Are there other ways you found that your phone can be helpful specifically for studying? Please share them with me in the comment. Be sure to ask any question too.

25 Reasons to Not Quit or Get Discouraged in Medical School


Every medical student has felt like quitting one time or the other, I’m writing this for you and for me too, so that in those times of frustration and despair we can come back here, to a place of remembrance and find strength to carry on.
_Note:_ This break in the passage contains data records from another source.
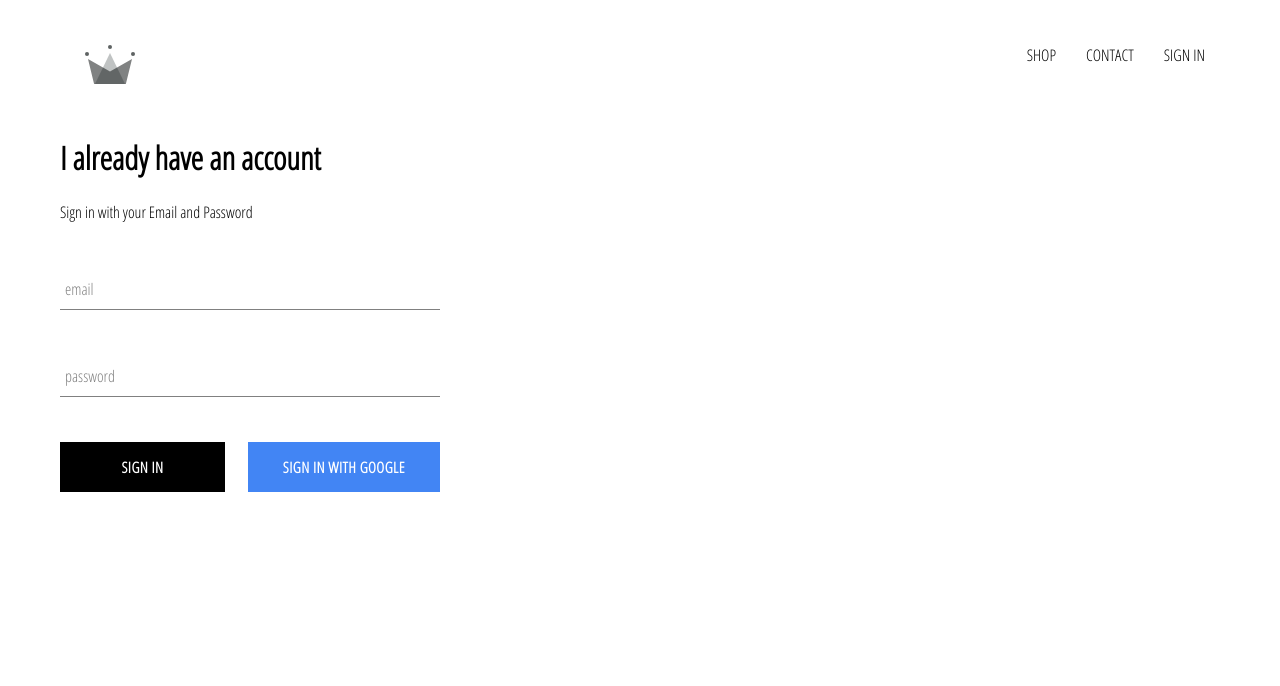
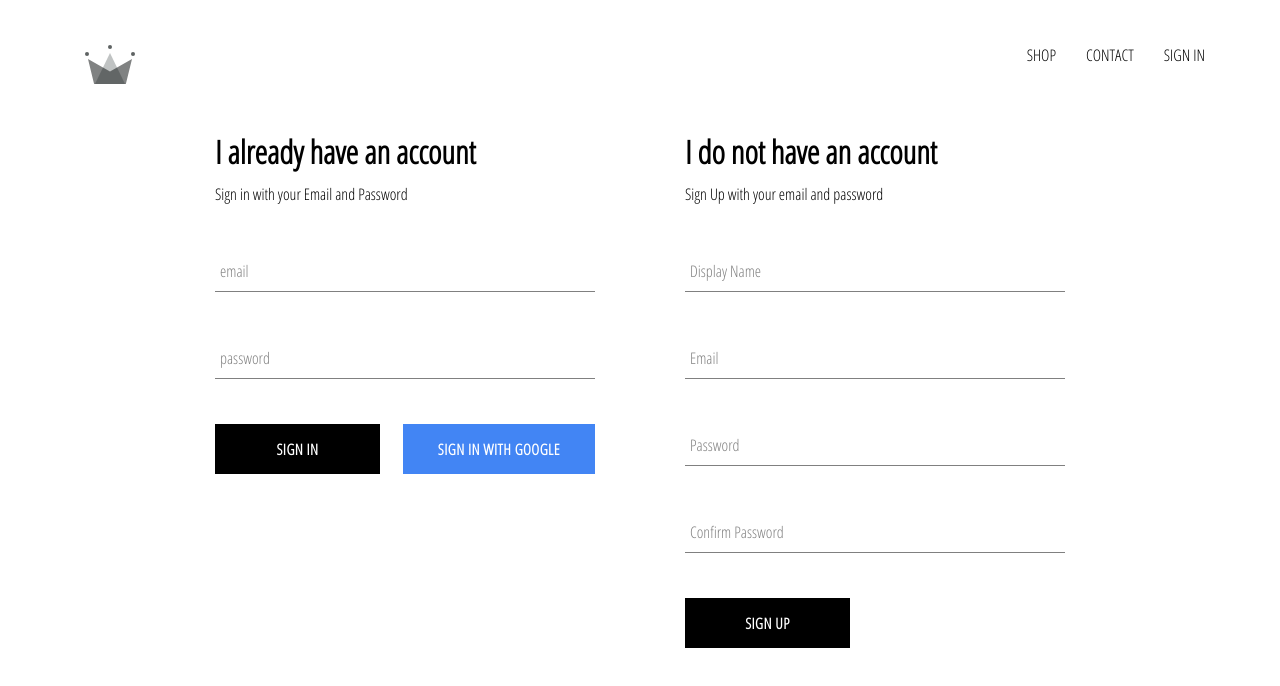
Before and after one commit to Janki287/ShoppingWebApp, a React (Create React App) app: page /signin in a window 1280 px wide. Shown: the top 686 px of the page. Built offline with nearby package versions, Linux system fonts and the light colour scheme; no server answers.

Commit message:
added sign in and sign up  with email and password

```diff
--- a/src/App.js
+++ b/src/App.js
@@ -8,7 +8,7 @@
 import Header from './components/header/header.component';
 import SignInAndSignUpPage from './pages/sign-in-and-sign-up/sign-in-and-sign-up.component';
 
-import { auth } from './firebase/firebase.utils';
+import { auth, createUserProfileDocument } from './firebase/firebase.utils';
 
 class App extends React.Component {
   constructor(props){
@@ -22,12 +22,31 @@
   unsubscribeFromAuth = null;
 
   componentDidMount(){
-    this.unsubscribeFromAuth = auth.onAuthStateChanged(user => {
-      this.setState({
-        currentUser: user
-      })
-      console.log(user);
-    })
+    this.unsubscribeFromAuth = auth.onAuthStateChanged(async userAuth => {
+      //userAuth is object which we are getting from firebase auth(google authentication)
+
+      if(userAuth){
+        //if user sign in then we are setting currentUser with the database(USERS) data
+        const userRef = await createUserProfileDocument(userAuth);
+        userRef.onSnapshot((snapShot) => {
+          this.setState({
+            currentUser: {
+              id: snapShot.id,
+              ...snapShot.data() //snapShot.data() has displayName,email and createdAt properties from databae USERS
+            }
+          });
+
+          console.log(this.state);
+        });
+      }else{
+        //if user logged out then userAuth is null,so we are setting the currentUser to null
+
+        this.setState({
+          currentUser: userAuth
+        })
+      }
+
+    });
   }
 
   componentWillUnmount(){
--- a/src/components/sign-in/sign-in.component.jsx
+++ b/src/components/sign-in/sign-in.component.jsx
@@ -4,7 +4,7 @@
 import FormInput from '../form-input/form-input.component';
 import CustomButton from '../custom-button/custom-button.component';
 
-import { SignInWithGoogle } from '../../firebase/firebase.utils.js';
+import { auth,SignInWithGoogle } from '../../firebase/firebase.utils.js';
 
 class SignIn extends React.Component{
     constructor(props){
@@ -22,18 +22,27 @@
         })
     }
 
-    handleSubmit = (event) => {
+    handleSubmit = async (event) => {
         event.preventDefault();
-        this.setState({
-            email: '',
-            password: ''
-        })
+        const { email,password } = this.state;
+
+        try{
+            await auth.signInWithEmailAndPassword(email,password);
+
+            this.setState({
+                email: '',
+                password: ''
+            });
+
+        }catch(error){
+            console.log('error sign in user',error.message);
+        }
     }
 
     render(){
         return(
             <div className='sign-in'>
-                <h1>
+                <h1 className='title'>
                     I already have an account
                 </h1>
                 <span>
@@ -60,6 +69,7 @@
                         </CustomButton>
                         <CustomButton
                             onClick={SignInWithGoogle}
+                            type='button'
                             isGoogleSignIn>
                                 Sign In With Google
                         </CustomButton>
--- /dev/null
+++ b/src/components/sign-up/sign-up.component.jsx
@@ -0,0 +1,104 @@
+import React from 'react';
+import './sign-up.styles.scss';
+
+import FormInput from '../form-input/form-input.component';
+import CustomButton from '../custom-button/custom-button.component';
+
+import { auth,createUserProfileDocument } from '../../firebase/firebase.utils.js';
+
+class SignUp  extends React.Component{
+    constructor(props){
+        super(props);
+
+        this.state = {
+            displayName: '',
+            email: '',
+            password: '',
+            confirmPassword: ''
+        }
+    }
+
+    handleSubmit = async (event) => {
+        event.preventDefault();
+        const { displayName,email,password,confirmPassword } = this.state;
+
+        if(password !== confirmPassword){
+            alert('Password Don\'t Match');
+            return;
+        }
+
+        try{
+            const { userAuth } = await auth.createUserWithEmailAndPassword(email,password);
+            await createUserProfileDocument(userAuth,{ displayName }); //{ displayName } same as (displayName: displayName)
+            //using createUserWithEmailAndPassword method we have to pass the displayName as additional data
+            //only google authentication method have inbuilt displayName
+
+            this.setState({
+                displayName: '',
+                email: '',
+                password: '',
+                confirmPassword: ''
+            }); //this will clear all fields of the form after user hit the submit button
+
+        }catch(error){
+            console.log('error creating new user with email and password',error.message);
+        }
+    }
+
+    handleChange = (event) => {
+        const { name,value } = event.target;
+
+        this.setState({
+            [name]: value
+        });
+    }
+
+    render(){
+        const { displayName,email,password,confirmPassword } = this.state;
+        return (
+            <div className='sign-up'>
+                <h1 className='title'>
+                    I do not have an account
+                </h1>
+                <span>
+                    Sign Up with your email and password
+                </span>
+                <form onSubmit={this.handleSubmit}>
+                    <FormInput
+                        type='text'
+                        value={displayName}
+                        name='displayName'
+                        label='Display Name'
+                        handleChange={this.handleChange}
+                        required />
+                    <FormInput
+                        type='email'
+                        label='Email'
+                        value={email}
+                        name='email'
+                        handleChange={this.handleChange}
+                        required />
+                    <FormInput
+                        type='password'
+                        label='Password'
+                        value={password}
+                        name='password'
+                        handleChange={this.handleChange}
+                        required />
+                    <FormInput
+                        type='password'
+                        label='Confirm Password'
+                        value={confirmPassword}
+                        name='confirmPassword'
+                        handleChange={this.handleChange}
+                        required />
+                    <CustomButton type='submit'>
+                        SIGN UP
+                    </CustomButton>
+                </form>
+            </div>
+        );
+    }
+}
+
+export default SignUp;
--- /dev/null
+++ b/src/components/sign-up/sign-up.styles.scss
@@ -0,0 +1,9 @@
+.sign-up {
+    display: flex;
+    flex-direction: column;
+    width: 380px;
+
+    .title {
+      margin: 10px 0;
+    }
+  }
--- a/src/firebase/firebase.utils.js
+++ b/src/firebase/firebase.utils.js
@@ -18,6 +18,38 @@
   export const auth = firebase.auth();
   export const firestore = firebase.firestore();
 
+  export const createUserProfileDocument = async (userAuth,additionalData) => {
+      if(!userAuth) return; //if userAuth is null then return (null = false)
+
+      const userRef = firestore.doc(`users/${userAuth.uid}`);
+      const snapShot = await userRef.get()
+
+      if(!snapShot.exists){
+        //if snapShot is null it means there no user in USERS database of perticular userAuth.uid
+        //then create new user in USERS database
+        const { displayName,email } = userAuth; //displayName,email these two properties we are getting from google authentication(firebase auth)
+        const createdAt = new Date();
+
+        try{
+            await userRef.set({
+                email,
+                displayName,
+                createdAt,
+                ...additionalData
+            })
+            //here we are creating new user into USERS database with these properties
+        }catch(error){
+            console.log('error creating new user in database',error.message);
+        }
+
+      }
+
+      return userRef;
+      //here we are returning userRef object which is, if exist then return the existed object
+      //and if not exist then create new user in databae and then return it
+
+  }
+
   const provider = new firebase.auth.GoogleAuthProvider();
   provider.setCustomParameters({
       prompt: 'select_account'
--- a/src/pages/sign-in-and-sign-up/sign-in-and-sgin-up.styles.scss
+++ b/src/pages/sign-in-and-sign-up/sign-in-and-sgin-up.styles.scss
@@ -0,0 +1,6 @@
+.sign-in-and-sign-up {
+    width: 850px;
+    display: flex;
+    justify-content: space-between;
+    margin: 30px auto;
+  }
--- a/src/pages/sign-in-and-sign-up/sign-in-and-sign-up.component.jsx
+++ b/src/pages/sign-in-and-sign-up/sign-in-and-sign-up.component.jsx
@@ -1,10 +1,13 @@
 import React from 'react';
 import './sign-in-and-sgin-up.styles.scss';
+
 import SignIn from '../../components/sign-in/sign-in.component';
+import SignUp from '../../components/sign-up/sign-up.component';
 
 const SignInAndSignUpPage = () => (
     <div className='sign-in-and-sign-up'>
         <SignIn />
+        <SignUp />
     </div>
 )
 
```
  1. Do it for the money. You will be comfortable, that much is true. There’s no point feeling bad at being motivated by how much reward you will have for your labour. Again, do it for the money.
  2. Learning about the human body is fun. It’s a lot, but it’s fun. Sometimes that’s enough.
  3. You see people at their most vulnerable, that’s a privilege that shouldn’t be taken for granted.
  4. You get to wear super cool scrubs. Ward coats aren’t bad either. Only superheroes have costumes right?
  5. While others can only dream about saving the world, you get to do that everyday by saving lives.
  6. You have the opportunity to rub minds with some of the most intelligent people in the world. Awesome!
  7. You will always be respected wherever you go. Not every professional can boast of that.
  8. No place will grow you as fast or as thoroughly as med school. Yay growth!
  9. You already made it this far, you can definitely finish strong.
  10. You’d make your parents proud, and all their investments wouldn’t be in vain. That has to count for something.
  11. You are exposed to a vast array of specialities and sub specialities, you could be anything you want to be, literarily.
  12. You have a chance to be better than your current superiors.
  13. You will always be relevant.
  14. You get to partner with God in keeping humans alive.
  15. You are indoctrinated into the lifelong commitment of learning. How cool!
  16. Nothing lasts forever, including med school.
  17. You get to break doctor stereotypes. Yay youuuu! Stereotype breaker!
  18. Unlike most graduates, most of what you learn in school is actually useful in the real world.
  19. You get to see some of the most beautiful wondrous things ever made. Like a heart, lungs, stomach. Ah, too awesome.
  20. You get to experience the best of the best miracles, like a child being born, like a heart beat, like fractures healing.
  21. Do it despite the naysayers, and everyone who said you couldn’t, and every situation that tried to stop you. Do it despite the opposition. Do it because of it all, despite it all.
  22. Do it so you can find some more solutions to health issues, do it because the world needs you.
  23. Do it for those that look up to you, so they can see that they can do it too.
  24. Do it for all the stories you’ll gather, for all the seemingly impossibles that became possible.
  25. Do it because if God be for you, who can be against you? Nobody. Not even Med school.

I believe in you, I believe in us. We are the future of medicine and oh how bright that future is!

Love & love—O